**About this task**
What is the number of lines in the data below that contain "itemize"? Answer with that number and no other words.

**Task input**
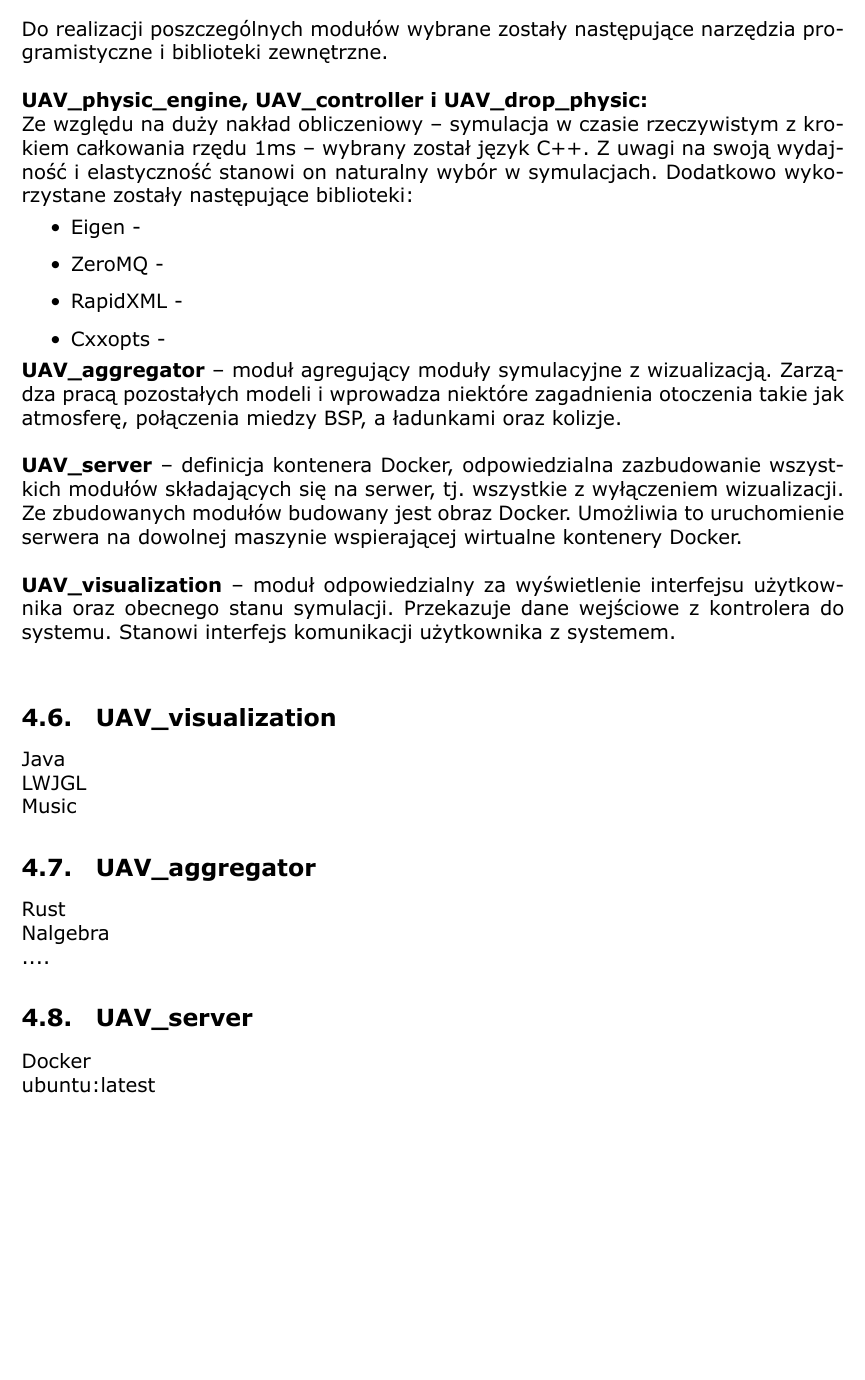
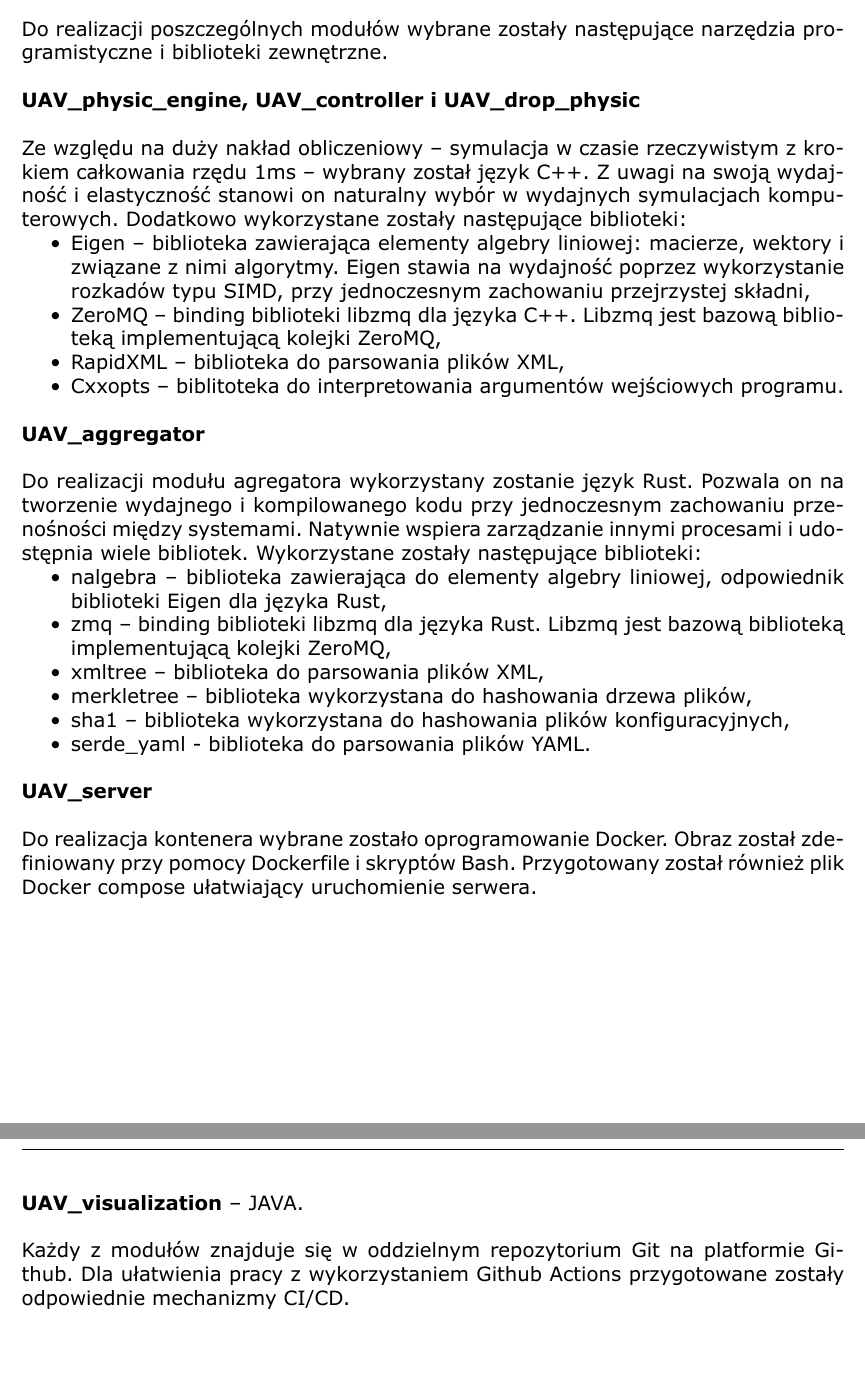
Before and after one commit to MiNI-UAV/Thesis, a LaTeX document (main.tex): part of page 12 of 16 before the commit and two parts of pages 12 and 13 of 17 after it, the two joined at a grey line, cut so that both start at the same text, the shorter picture padded with empty space. Compiled offline with XeLaTeX.

Commit message:
added: choosen techs

```diff
--- a/main.tex
+++ b/main.tex
@@ -339,7 +339,7 @@ System został podzielony na moduły. Moduły komunikują się między sobą pop
 
 \textbf{UAV\_aggregator} -- moduł agregujący moduły symulacyjne z wizualizacją. Zarządza pracą pozostałych modeli i wprowadza niektóre zagadnienia otoczenia takie jak atmosferę, połączenia miedzy BSP, a ładunkami oraz kolizje.\\
 
-\textbf{UAV\_server} -- definicja kontenera Docker, odpowiedzialna zazbudowanie wszystkich modułów składających się na serwer, tj. wszystkie z wyłączeniem wizualizacji. Ze zbudowanych modułów budowany jest obraz Docker. Umożliwia to uruchomienie serwera na dowolnej maszynie wspierającej wirtualne kontenery Docker. \\
+\textbf{UAV\_server} -- definicja wirtualnego kontenera, odpowiedzialna zabudowanie wszystkich modułów składających się na serwer, tj. wszystkie z wyłączeniem wizualizacji. Ze zbudowanych modułów budowany jest obraz kontenera. Umożliwia to uruchomienie serwera na dowolnej maszynie wspierającej daną konteneryzację.\\
 
 \textbf{UAV\_visualization} -- moduł odpowiedzialny za wyświetlenie  interfejsu użytkownika oraz obecnego stanu symulacji. Przekazuje dane wejściowe z kontrolera do systemu. Stanowi interfejs komunikacji użytkownika z systemem. \\
 
@@ -350,48 +350,37 @@ System został podzielony na moduły. Moduły komunikują się między sobą pop
 Do realizacji poszczególnych modułów wybrane zostały następujące narzędzia programistyczne i biblioteki zewnętrzne.\\
 
 
-\textbf{UAV\_physic\_engine, UAV\_controller i UAV\_drop\_physic:}\\
-Ze względu na duży nakład obliczeniowy -- symulacja w czasie rzeczywistym z krokiem całkowania rzędu 1ms -- wybrany został język C++. Z uwagi na swoją wydajność i elastyczność stanowi on naturalny wybór w symulacjach. Dodatkowo wykorzystane zostały następujące biblioteki:
-\begin{itemize}
-	\item Eigen -
-	\item ZeroMQ -
-	\item RapidXML -
-	\item Cxxopts -
+\textbf{UAV\_physic\_engine, UAV\_controller i UAV\_drop\_physic}\\
+
+Ze względu na duży nakład obliczeniowy -- symulacja w czasie rzeczywistym z krokiem całkowania rzędu 1ms -- wybrany został język C++. Z uwagi na swoją wydajność i elastyczność stanowi on naturalny wybór w wydajnych symulacjach komputerowych. Dodatkowo wykorzystane zostały następujące biblioteki:
+\begin{itemize}[noitemsep,nolistsep]
+	\item Eigen -- biblioteka zawierająca elementy algebry liniowej: macierze, wektory i związane z nimi algorytmy. Eigen stawia na wydajność poprzez wykorzystanie rozkadów typu SIMD, przy 		jednoczesnym zachowaniu przejrzystej składni,
+	\item ZeroMQ -- binding biblioteki libzmq dla języka C++. Libzmq jest bazową biblioteką implementującą kolejki ZeroMQ,
+	\item RapidXML -- biblioteka do parsowania plików XML,
+	\item Cxxopts -- biblitoteka do interpretowania argumentów wejściowych programu.
 \end{itemize}
+\  \\
+\textbf{UAV\_aggregator}\\
 
-\textbf{UAV\_aggregator} -- moduł agregujący moduły symulacyjne z wizualizacją. Zarządza pracą pozostałych modeli i wprowadza niektóre zagadnienia otoczenia takie jak atmosferę, połączenia miedzy BSP, a ładunkami oraz kolizje.\\
+Do realizacji modułu agregatora wykorzystany zostanie język Rust. Pozwala on na tworzenie wydajnego i kompilowanego kodu przy jednoczesnym zachowaniu przenośności między systemami. Natywnie wspiera zarządzanie innymi procesami i udostępnia wiele bibliotek. Wykorzystane zostały następujące biblioteki:
+\begin{itemize}[noitemsep,nolistsep]
+	\item nalgebra -- biblioteka zawierająca do elementy algebry liniowej, odpowiednik biblioteki Eigen dla języka Rust,
+	\item zmq -- binding biblioteki libzmq dla języka Rust. Libzmq jest bazową biblioteką implementującą kolejki ZeroMQ,
+	\item xmltree -- biblioteka do parsowania plików XML,
+	\item merkletree -- biblioteka wykorzystana do hashowania drzewa plików,
+	\item sha1 -- biblioteka wykorzystana do hashowania plików konfiguracyjnych,
+	\item serde\_yaml  - biblioteka do parsowania plików YAML.
+\end{itemize}
+\  \\
+\textbf{UAV\_server}\\
 
-\textbf{UAV\_server} -- definicja kontenera Docker, odpowiedzialna zazbudowanie wszystkich modułów składających się na serwer, tj. wszystkie z wyłączeniem wizualizacji. Ze zbudowanych modułów budowany jest obraz Docker. Umożliwia to uruchomienie serwera na dowolnej maszynie wspierającej wirtualne kontenery Docker. \\
+Do realizacja kontenera wybrane zostało oprogramowanie Docker. Obraz został zdefiniowany przy pomocy Dockerfile i skryptów Bash. Przygotowany został również plik Docker compose ułatwiający uruchomienie serwera.
 
-\textbf{UAV\_visualization} -- moduł odpowiedzialny za wyświetlenie  interfejsu użytkownika oraz obecnego stanu symulacji. Przekazuje dane wejściowe z kontrolera do systemu. Stanowi interfejs komunikacji użytkownika z systemem. \\
+\newpage
 
+\textbf{UAV\_visualization} -- JAVA. \\
 
-\subsection{UAV\_visualization}
-
-Java
-
-LWJGL
-
-Music
-
-\subsection{UAV\_aggregator}
-
-Rust
-
-Nalgebra
-
-....
-
-
-\subsection{UAV\_server}
-
-Docker
-
-ubuntu:latest
-
-
-
-\color{black}
+Każdy z modułów znajduje się w oddzielnym repozytorium Git na platformie Github. Dla ułatwienia pracy z wykorzystaniem Github Actions przygotowane zostały odpowiednie mechanizmy CI/CD.
 
 
 \newpage
```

**Task solution**
5